Next, Oxford's Neil Jefferies took the discussion a bit deeper and talked about the changing nature of intellectual discourse. While Oxford's collection holds over 250 km shelf-miles of paper books, the library is increasingly working to archive more ephemeral university data sources including websites, social media, and linked data. A consistent theme discussed by Neil and many of the other speakers was the increasing focus on providing not only archive and preservation but also access to data.
On formally to the continent, Laurent DuPlouy and Olivier Rouchon from the French National Library presented on the SPAR Project and CINES Collaboration. They were brave enough to show a live demo of their system, including use of a StorageTek SL8500 Modular Library System.

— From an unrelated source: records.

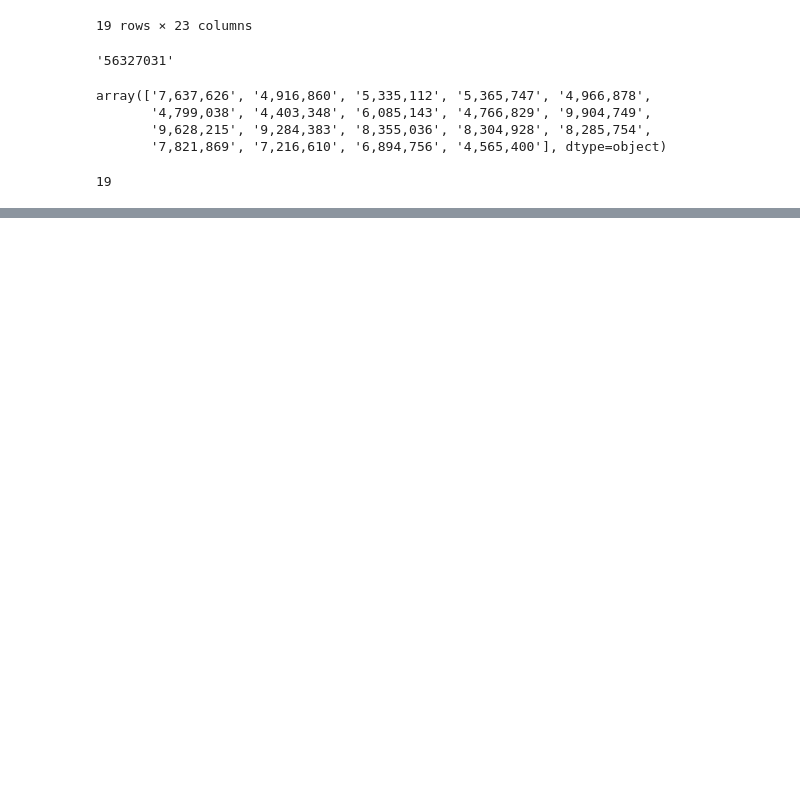
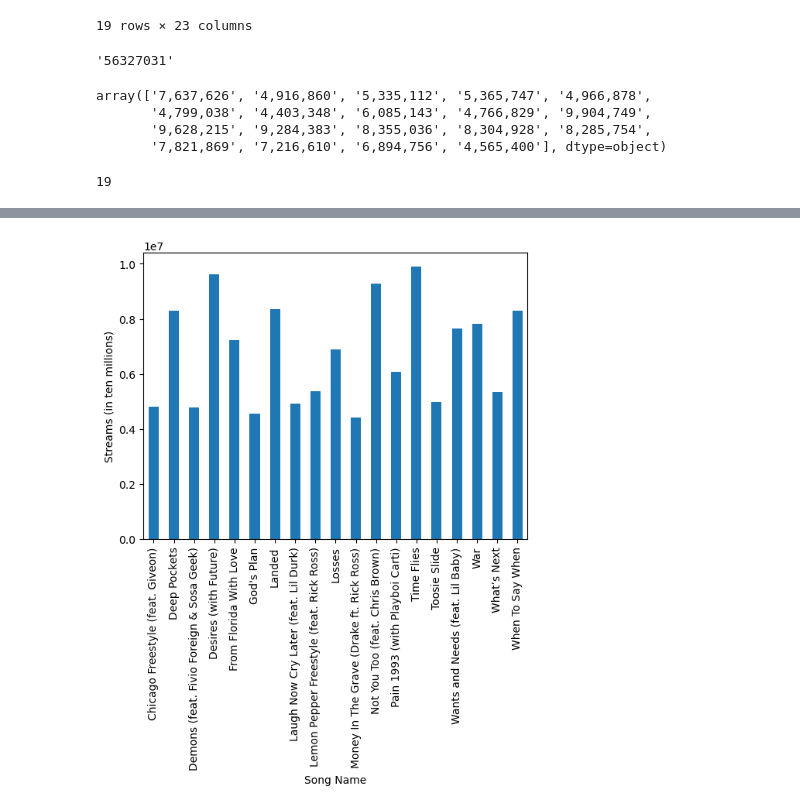
Before and after one commit to AoSxOrca/Project-1, a Jupyter notebook: PythonProjectOne.ipynb, the cells around one changed output, grey strips where cells are left out. Saved outputs shown, nothing was run; the diff lists cells and outputs as text; code cells hidden in the pictures; blank space fills up the shorter version.

```diff
--- a/PythonProjectOne.ipynb
+++ b/PythonProjectOne.ipynb
@@ -13,7 +13,7 @@ from scipy.stats import linregress
 spotify_path = "C:/Users/ashuu/OneDrive/Documents/GitHub/Project-1/spotify_dataset.csv"
 music_data = pd.read_csv(spotify_path)
 # %%
-artist_count = (music_data[music_data["Artist"] == "Drake"])
+artist_count = (music_data[music_data["Artist"] == "Drake"]).copy()
 artist_count
 # %% [output]
 |  | Index | Highest Charting Position | Number of Times Charted | Week of Highest Charting | Song Name | Streams | ... |
@@ -56,0 +67,5 @@ bar = artist_count.plot.bar()
+# %%
+artist_count.loc[artist_count['Highest Charting Position'] == 1, 'Artist'] = "Has topped the charts!"
+artist_count.loc[artist_count['Highest Charting Position'] != 1, 'Artist'] = "Has not topped the charts!"
+
+artist_count
@@ -56,0 +112,13 @@ bar = artist_count.plot.bar()
+# %%
+#artist_count['Streams'] = pd.to_numeric(artist_count['Streams'])
+
+artist_count['Streams'] = artist_count['Streams'].str.replace(",","").astype(int)
+# %%
+bar_graph = artist_count.groupby('Song Name')['Streams'].sum()
+bar_graph.plot(kind="bar", x="Song Name", y="Streams")
+plt.xlabel("Song Name")
+plt.ylabel("Streams (in ten millions)")
+plt.xticks(rotation = 90)
+plt.show()
+# %% [output]
+[figure, added]
```
Also changed, not shown: parts of 4 cells of this notebook.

Back to the UK, Brian Hole from The British Library presented on the LIFE3 project which aims to model the long term preservation lifecycle costs of digitized data. Brian's taking suggestions for improvements in LIFE4 and and I suggested he including in his model the Oracle Secure Backup Cloud module which can securely backup databases to Amazon S3 cloud storage.
After a wonderful Spanish lunch the first panel session of the day started with discussions on Community and Tool Set collaborations.
Jan Reichelt, founder and director of Mendeley reference management software used to organize, share, and discover academic research papers. Mendeley tracks over 28 million research papers including information on most read papers and authors.
David Tarrant of EPrints discussed how EPrints software is used to create and manage repositories.
Finally, Bram van der Werf of Open Planets Foundation described the Open Planets suite of tools for managing digital data.
After the panel presentation, we heard from a series of Oracle speakers. The Oracle Enterprise Content Management Suite 11g is broadly applicable to preservation and archive, capable of archiving over 179 million documents a day as shown in a recent benchmark. Of course, many PASIG customers already use the Sun Storage Archive Manager software along with StorageTek modular library systems and there were updates from Oracle speakers on all of products and more.
The final session included short presentations from a number of Oracle software partners in the archive and preservation space. I definitely learned a lot today about what some of the world's leading digital libraries are doing on the preservation and archive front, and hopefully it was a day well spent for all who attended. If you are not already a PASIG member, be sure to signup now, for this growing Oracle community.